▸ **TASK**: Repeat the records exactly as given. Do not include the pictures.

Records excerpted from a collection
----

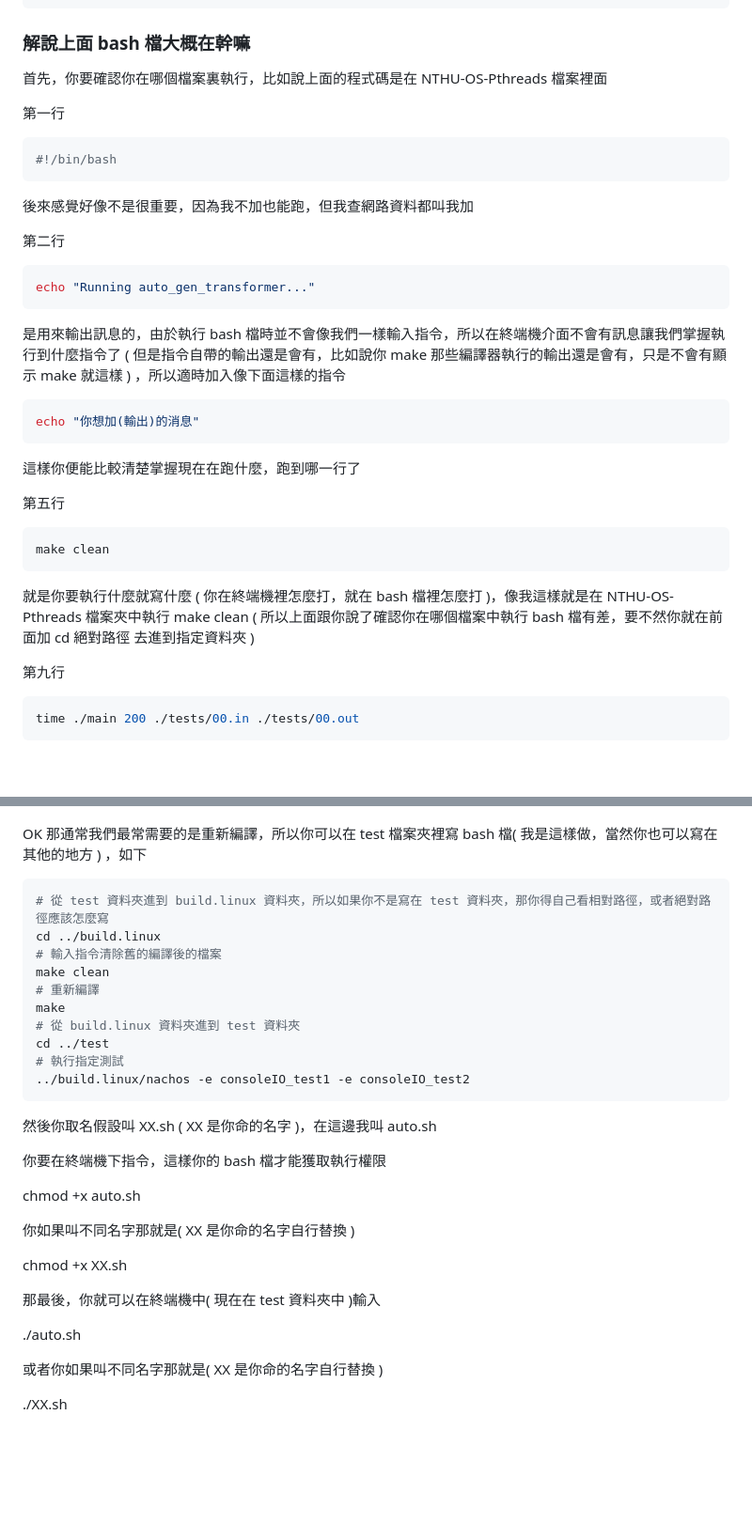
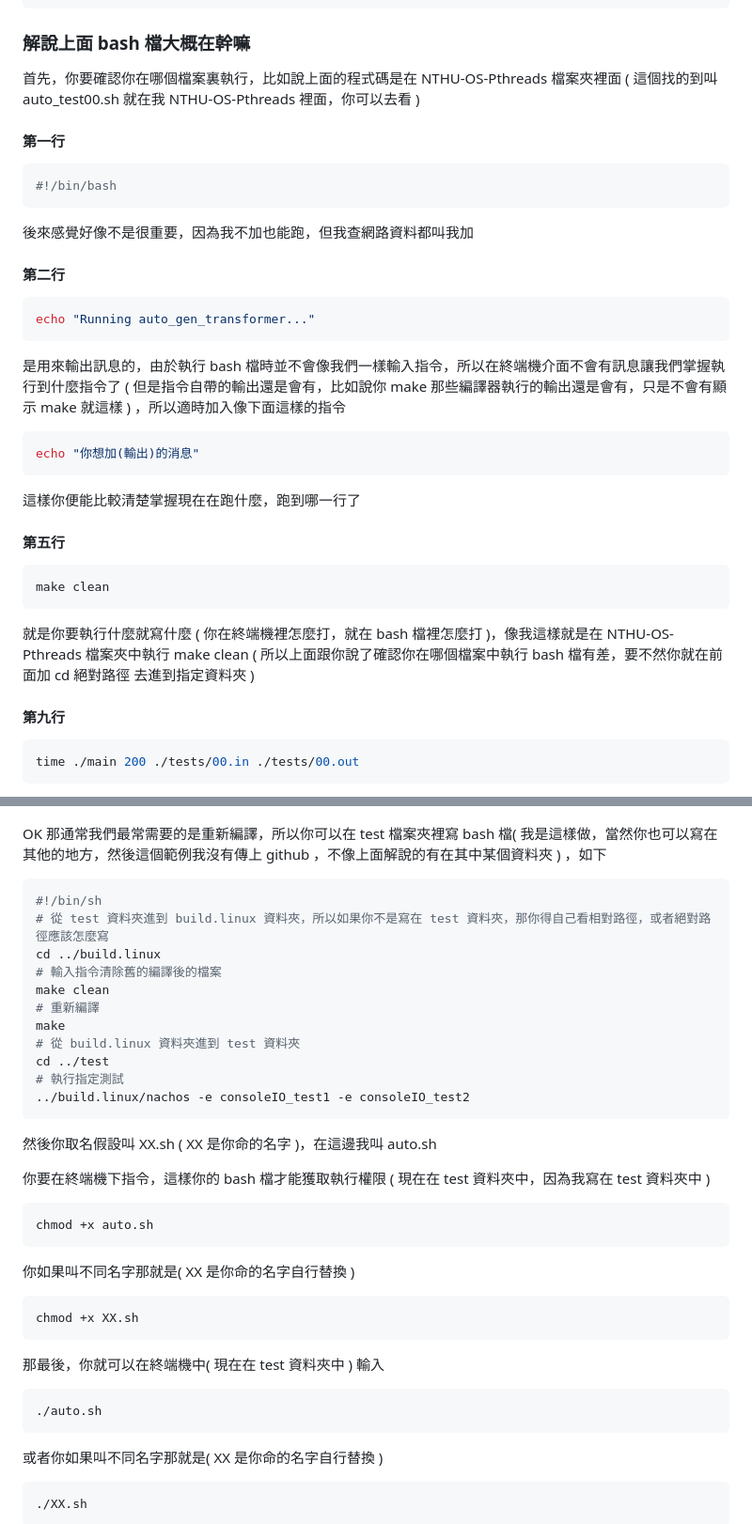
Before and after one commit to 076lin/2024-NTHU-Operating-System-Homework, a Markdown page: Report&Spec/README.md, 2 parts joined by grey strips. Shown: that part at 94% size. GitHub-like rendering; blank space fills up the shorter version.

````diff
--- a/Report&Spec/README.md
+++ b/Report&Spec/README.md
@@ -19,15 +19,15 @@ echo "Running verify script..."
 echo "All steps completed."
 ```
 ### 解說上面 bash 檔大概在幹嘛
-首先，你要確認你在哪個檔案裏執行，比如說上面的程式碼是在 NTHU-OS-Pthreads 檔案裡面
+首先，你要確認你在哪個檔案裏執行，比如說上面的程式碼是在 NTHU-OS-Pthreads 檔案夾裡面 ( 這個找的到叫 auto_test00.sh 就在我 NTHU-OS-Pthreads 裡面，你可以去看 )
 
-第一行
+#### 第一行
 ```bash
 #!/bin/bash
 ```
 後來感覺好像不是很重要，因為我不加也能跑，但我查網路資料都叫我加
 
-第二行
+#### 第二行
 ```bash
 echo "Running auto_gen_transformer..."
 ```
@@ -37,13 +37,13 @@ echo "你想加(輸出)的消息"
 ```
 這樣你便能比較清楚掌握現在在跑什麼，跑到哪一行了
 
-第五行
+#### 第五行
 ```bash
 make clean
 ```
 就是你要執行什麼就寫什麼 ( 你在終端機裡怎麼打，就在 bash 檔裡怎麼打 )，像我這樣就是在 NTHU-OS-Pthreads 檔案夾中執行 make clean ( 所以上面跟你說了確認你在哪個檔案中執行 bash 檔有差，要不然你就在前面加 cd 絕對路徑 去進到指定資料夾 )
 
-第九行
+#### 第九行
 ```bash
 time ./main 200 ./tests/00.in ./tests/00.out
 ```
@@ -62,9 +62,10 @@ time ./main 200 ./tests/00.in ./tests/00.out
 
 ![](../picture/6.png)
 
-OK 那通常我們最常需要的是重新編譯，所以你可以在 test 檔案夾裡寫 bash 檔( 我是這樣做，當然你也可以寫在其他的地方 ) ，如下
+OK 那通常我們最常需要的是重新編譯，所以你可以在 test 檔案夾裡寫 bash 檔( 我是這樣做，當然你也可以寫在其他的地方，然後這個範例我沒有傳上 github ，不像上面解說的有在其中某個資料夾 ) ，如下
 
 ```bash
+#!/bin/sh
 # 從 test 資料夾進到 build.linux 資料夾，所以如果你不是寫在 test 資料夾，那你得自己看相對路徑，或者絕對路徑應該怎麼寫
 cd ../build.linux
 # 輸入指令清除舊的編譯後的檔案
@@ -78,19 +79,27 @@ cd ../test
 ```
 然後你取名假設叫 XX.sh ( XX 是你命的名字 )，在這邊我叫 auto.sh
 
-你要在終端機下指令，這樣你的 bash 檔才能獲取執行權限
+你要在終端機下指令，這樣你的 bash 檔才能獲取執行權限 ( 現在在 test 資料夾中，因為我寫在 test 資料夾中 )
 
+```bash
 chmod +x auto.sh
+```
 
 你如果叫不同名字那就是( XX 是你命的名字自行替換 )
 
+```bash
 chmod +x XX.sh
+```
 
-那最後，你就可以在終端機中( 現在在 test 資料夾中 )輸入
+那最後，你就可以在終端機中( 現在在 test 資料夾中 ) 輸入
 
+```bash
 ./auto.sh
+```
 
 或者你如果叫不同名字那就是( XX 是你命的名字自行替換 )
 
+```bash
 ./XX.sh
+```
 
````
Also changed, not shown: other parts of Report&Spec/README.md (+86 -1 lines), Report&Spec/Report&Spec_MP4/README.md (added, +8 -0 lines).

----

▸ **SOLVED EXERCISE**:
Before and after one commit to 076lin/2024-NTHU-Operating-System-Homework, a Markdown page: Report&Spec/README.md, 2 parts joined by grey strips. Shown: that part at 94% size. GitHub-like rendering; blank space fills up the shorter version.

````diff
--- a/Report&Spec/README.md
+++ b/Report&Spec/README.md
@@ -19,15 +19,15 @@ echo "Running verify script..."
 echo "All steps completed."
 ```
 ### 解說上面 bash 檔大概在幹嘛
-首先，你要確認你在哪個檔案裏執行，比如說上面的程式碼是在 NTHU-OS-Pthreads 檔案裡面
+首先，你要確認你在哪個檔案裏執行，比如說上面的程式碼是在 NTHU-OS-Pthreads 檔案夾裡面 ( 這個找的到叫 auto_test00.sh 就在我 NTHU-OS-Pthreads 裡面，你可以去看 )
 
-第一行
+#### 第一行
 ```bash
 #!/bin/bash
 ```
 後來感覺好像不是很重要，因為我不加也能跑，但我查網路資料都叫我加
 
-第二行
+#### 第二行
 ```bash
 echo "Running auto_gen_transformer..."
 ```
@@ -37,13 +37,13 @@ echo "你想加(輸出)的消息"
 ```
 這樣你便能比較清楚掌握現在在跑什麼，跑到哪一行了
 
-第五行
+#### 第五行
 ```bash
 make clean
 ```
 就是你要執行什麼就寫什麼 ( 你在終端機裡怎麼打，就在 bash 檔裡怎麼打 )，像我這樣就是在 NTHU-OS-Pthreads 檔案夾中執行 make clean ( 所以上面跟你說了確認你在哪個檔案中執行 bash 檔有差，要不然你就在前面加 cd 絕對路徑 去進到指定資料夾 )
 
-第九行
+#### 第九行
 ```bash
 time ./main 200 ./tests/00.in ./tests/00.out
 ```
@@ -62,9 +62,10 @@ time ./main 200 ./tests/00.in ./tests/00.out
 
 ![](../picture/6.png)
 
-OK 那通常我們最常需要的是重新編譯，所以你可以在 test 檔案夾裡寫 bash 檔( 我是這樣做，當然你也可以寫在其他的地方 ) ，如下
+OK 那通常我們最常需要的是重新編譯，所以你可以在 test 檔案夾裡寫 bash 檔( 我是這樣做，當然你也可以寫在其他的地方，然後這個範例我沒有傳上 github ，不像上面解說的有在其中某個資料夾 ) ，如下
 
 ```bash
+#!/bin/sh
 # 從 test 資料夾進到 build.linux 資料夾，所以如果你不是寫在 test 資料夾，那你得自己看相對路徑，或者絕對路徑應該怎麼寫
 cd ../build.linux
 # 輸入指令清除舊的編譯後的檔案
@@ -78,19 +79,27 @@ cd ../test
 ```
 然後你取名假設叫 XX.sh ( XX 是你命的名字 )，在這邊我叫 auto.sh
 
-你要在終端機下指令，這樣你的 bash 檔才能獲取執行權限
+你要在終端機下指令，這樣你的 bash 檔才能獲取執行權限 ( 現在在 test 資料夾中，因為我寫在 test 資料夾中 )
 
+```bash
 chmod +x auto.sh
+```
 
 你如果叫不同名字那就是( XX 是你命的名字自行替換 )
 
+```bash
 chmod +x XX.sh
+```
 
-那最後，你就可以在終端機中( 現在在 test 資料夾中 )輸入
+那最後，你就可以在終端機中( 現在在 test 資料夾中 ) 輸入
 
+```bash
 ./auto.sh
+```
 
 或者你如果叫不同名字那就是( XX 是你命的名字自行替換 )
 
+```bash
 ./XX.sh
+```
 
````
Also changed, not shown: other parts of Report&Spec/README.md (+86 -1 lines), Report&Spec/Report&Spec_MP4/README.md (added, +8 -0 lines).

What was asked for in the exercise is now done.